I can’t say it was the most thrilling week of projects, but I did finally get a new bath mat made for the miniscule bathroom in the apartment:
To give you an idea of scale, the bathmat is made of two hand towels sewn together. Hand towels. I had to make my own, obviously, because standard-size bathmats were way too big for the floor space.
And here’s a scarf I made out of a long piece of linen, finishing the edges with my sister-in-law’s serger. Once again this is a blatant copy of–I mean it’s “inspired by”–something I saw online here.
(Also, see that stripey dress? I didn’t make that. It came from a store, ready to wear. I’d almost forgotten that feeling.)
1. So glad it’s Friday. Go away already, longest week ever.
2. If you’re wondering what the baby alpaca at Blue Moon Ranch got named, he’s Sergio. (Apparently Linda tries out different names on them and sees what they react to. She’s the alpaca whisperer.) Sergio and his mom Lola.
3. Why do we like pandas so much? NPR tells us, “Because they make you smile.”
4. Something else that makes me smile? The first season of 30 Rock.
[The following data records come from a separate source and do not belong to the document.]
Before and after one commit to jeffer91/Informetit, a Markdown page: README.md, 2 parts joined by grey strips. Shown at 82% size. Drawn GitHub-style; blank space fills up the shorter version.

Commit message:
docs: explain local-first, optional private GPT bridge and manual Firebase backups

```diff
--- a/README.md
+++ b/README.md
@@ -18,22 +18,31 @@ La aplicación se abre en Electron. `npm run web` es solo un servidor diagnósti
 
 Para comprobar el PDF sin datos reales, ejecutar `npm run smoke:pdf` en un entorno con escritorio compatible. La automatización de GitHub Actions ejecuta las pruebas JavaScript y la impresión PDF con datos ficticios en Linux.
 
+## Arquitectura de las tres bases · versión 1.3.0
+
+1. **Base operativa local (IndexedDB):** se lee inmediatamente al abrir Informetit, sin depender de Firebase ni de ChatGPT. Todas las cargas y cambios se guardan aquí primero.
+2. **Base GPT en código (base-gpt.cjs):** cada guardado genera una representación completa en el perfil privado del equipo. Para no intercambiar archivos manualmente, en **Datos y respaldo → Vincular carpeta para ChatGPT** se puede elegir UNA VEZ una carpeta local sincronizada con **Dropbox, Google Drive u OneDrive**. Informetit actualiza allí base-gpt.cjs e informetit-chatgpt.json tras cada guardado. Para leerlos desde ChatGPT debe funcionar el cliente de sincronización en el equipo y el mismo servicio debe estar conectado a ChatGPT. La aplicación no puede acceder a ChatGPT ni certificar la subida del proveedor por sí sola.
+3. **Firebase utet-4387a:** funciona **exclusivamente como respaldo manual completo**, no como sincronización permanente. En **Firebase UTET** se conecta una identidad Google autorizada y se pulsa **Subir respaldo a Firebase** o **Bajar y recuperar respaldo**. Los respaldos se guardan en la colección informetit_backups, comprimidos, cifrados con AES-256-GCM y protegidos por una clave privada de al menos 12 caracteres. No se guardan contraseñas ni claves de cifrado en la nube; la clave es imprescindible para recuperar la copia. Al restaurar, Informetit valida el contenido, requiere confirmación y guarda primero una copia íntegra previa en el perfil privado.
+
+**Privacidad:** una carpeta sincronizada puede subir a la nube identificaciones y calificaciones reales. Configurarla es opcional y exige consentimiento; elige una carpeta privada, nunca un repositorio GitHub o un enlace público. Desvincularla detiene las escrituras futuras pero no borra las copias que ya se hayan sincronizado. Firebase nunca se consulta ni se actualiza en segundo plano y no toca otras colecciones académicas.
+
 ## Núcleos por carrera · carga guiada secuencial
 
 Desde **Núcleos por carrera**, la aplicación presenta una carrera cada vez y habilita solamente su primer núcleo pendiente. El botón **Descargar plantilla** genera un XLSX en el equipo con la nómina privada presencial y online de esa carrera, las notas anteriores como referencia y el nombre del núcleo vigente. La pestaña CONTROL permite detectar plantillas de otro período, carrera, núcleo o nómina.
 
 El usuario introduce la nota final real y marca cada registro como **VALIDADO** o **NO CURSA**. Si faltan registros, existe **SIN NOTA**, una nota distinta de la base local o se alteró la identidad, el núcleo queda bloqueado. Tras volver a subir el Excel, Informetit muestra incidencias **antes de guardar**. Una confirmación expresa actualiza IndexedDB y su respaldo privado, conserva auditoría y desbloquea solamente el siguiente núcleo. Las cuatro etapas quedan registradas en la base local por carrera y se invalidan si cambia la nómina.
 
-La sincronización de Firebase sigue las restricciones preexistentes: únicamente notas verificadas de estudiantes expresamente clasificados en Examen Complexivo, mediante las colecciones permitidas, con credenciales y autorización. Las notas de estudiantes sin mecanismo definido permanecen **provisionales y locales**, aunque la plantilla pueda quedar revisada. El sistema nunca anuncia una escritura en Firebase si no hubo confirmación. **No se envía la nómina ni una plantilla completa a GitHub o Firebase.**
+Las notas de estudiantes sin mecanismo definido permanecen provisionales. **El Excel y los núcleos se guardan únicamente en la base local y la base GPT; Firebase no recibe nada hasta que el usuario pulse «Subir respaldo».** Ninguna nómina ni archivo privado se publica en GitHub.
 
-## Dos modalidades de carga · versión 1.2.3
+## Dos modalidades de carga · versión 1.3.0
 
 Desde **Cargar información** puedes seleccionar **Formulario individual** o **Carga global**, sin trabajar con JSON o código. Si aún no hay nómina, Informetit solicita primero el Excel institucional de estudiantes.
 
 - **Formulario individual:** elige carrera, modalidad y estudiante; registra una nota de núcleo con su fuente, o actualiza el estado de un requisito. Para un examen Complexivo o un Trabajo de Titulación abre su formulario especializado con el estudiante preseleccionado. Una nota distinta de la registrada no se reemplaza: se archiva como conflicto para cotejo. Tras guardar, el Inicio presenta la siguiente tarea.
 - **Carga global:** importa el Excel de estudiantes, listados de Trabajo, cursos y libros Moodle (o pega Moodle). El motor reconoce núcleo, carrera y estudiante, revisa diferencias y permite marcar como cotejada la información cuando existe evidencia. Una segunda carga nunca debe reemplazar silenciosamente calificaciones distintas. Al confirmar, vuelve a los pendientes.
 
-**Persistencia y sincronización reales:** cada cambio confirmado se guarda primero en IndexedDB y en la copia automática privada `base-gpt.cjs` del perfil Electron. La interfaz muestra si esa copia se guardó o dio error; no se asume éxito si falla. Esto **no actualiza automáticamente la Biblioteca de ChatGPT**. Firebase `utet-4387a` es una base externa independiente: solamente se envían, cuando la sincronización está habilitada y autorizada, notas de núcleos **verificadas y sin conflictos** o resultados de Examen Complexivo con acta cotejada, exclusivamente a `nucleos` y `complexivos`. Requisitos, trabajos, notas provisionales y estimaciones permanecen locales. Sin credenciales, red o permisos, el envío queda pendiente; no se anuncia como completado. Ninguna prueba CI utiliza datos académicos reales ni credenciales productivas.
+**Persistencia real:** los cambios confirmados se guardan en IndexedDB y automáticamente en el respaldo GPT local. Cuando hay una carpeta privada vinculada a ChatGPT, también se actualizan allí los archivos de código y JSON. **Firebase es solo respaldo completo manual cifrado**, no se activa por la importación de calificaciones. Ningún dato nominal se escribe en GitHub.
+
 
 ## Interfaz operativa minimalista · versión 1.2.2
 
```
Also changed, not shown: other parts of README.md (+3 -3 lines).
Like all TV shows, I’m late to the party on this one, but it’s awesome.
I’ve always thought the new LDS Conference Center looked disturbingly 3rd Reich and that the Church Office Building looked like a dreary tenement, so imagine my vindication when I found this Tribune article linked on my coworker Jason’s blog: SLC skyline ‘pretty disappointing’. In it, the Chicago Tribune’s Blair Kamin (Pulitzer-prize winning critic of architecture–who knew that could be a job description?) is given a tour of the city and weighs in on the landmarks. His summary of the Conference Center? “It’s like fourth-rate modernism.” And his thoughts about the Church Office Building? “That looks like the wrong side of the Cold War.”
I read an awesome Wired magazine article Monday called, “High Tech Cowboys of the Deep Seas: The Race to Save the Cougar Ace.” It’s about a nautical salvage firm trying to save a sinking Japanese freighter–if they can save it, they get a cut of the cargo value from the ship’s insurer. If they fail, they don’t get anything.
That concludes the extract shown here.